DATA UNDER STUDY:
= Beginning of Section =

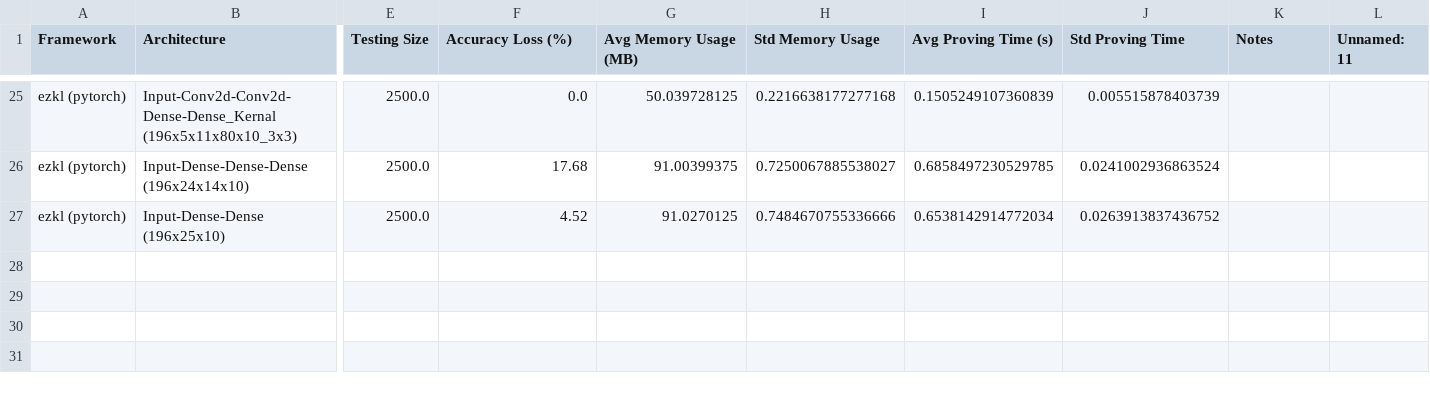
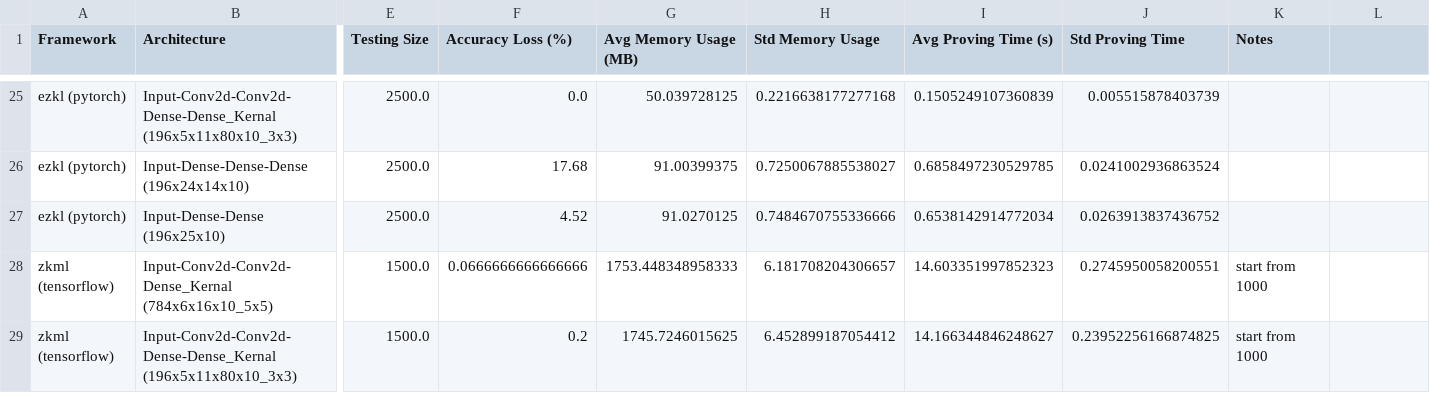
Before and after one commit to Guy1m0/ZKML-Benchmark, a CSV file: benchmarks/benchmark_results.csv, drawn as a sheet; only a part is shown, gaps mark what is left out; rows hold the shown columns only; the diff names each change by its address in the sheet, - before the commit and + after, or states it on an @@ line.

```diff
--- a/benchmarks/benchmark_results.csv
+++ b/benchmarks/benchmark_results.csv
-L1: Unnamed: 11
+L1: (empty)
+row 28: zkml (tensorflow) | Input-Conv2d-Conv2d-Dense_Kernal (784x6x16x10_5x5) | 1500.0 | 0.0666666666666666 | 1753.448348958333 | 6.181708204306657 | 14.603351997852323 | 0.2745950058200551 | start from 1000
+row 29: zkml (tensorflow) | Input-Conv2d-Conv2d-Dense-Dense_Kernal (196x5x11x80x10_3x3) | 1500.0 | 0.2 | 1745.7246015625 | 6.452899187054412 | 14.166344846248627 | 0.23952256166874825 | start from 1000
```
Also changed, not shown: 5 other files.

= End of Section =

YOUR GOAL: Scan the records above for the string "from", then report every line that contains it.

RESPONSE:
+row 28: zkml (tensorflow) | Input-Conv2d-Conv2d-Dense_Kernal (784x6x16x10_5x5) | 1500.0 | 0.0666666666666666 | 1753.448348958333 | 6.181708204306657 | 14.603351997852323 | 0.2745950058200551 | start from 1000
+row 29: zkml (tensorflow) | Input-Conv2d-Conv2d-Dense-Dense_Kernal (196x5x11x80x10_3x3) | 1500.0 | 0.2 | 1745.7246015625 | 6.452899187054412 | 14.166344846248627 | 0.23952256166874825 | start from 1000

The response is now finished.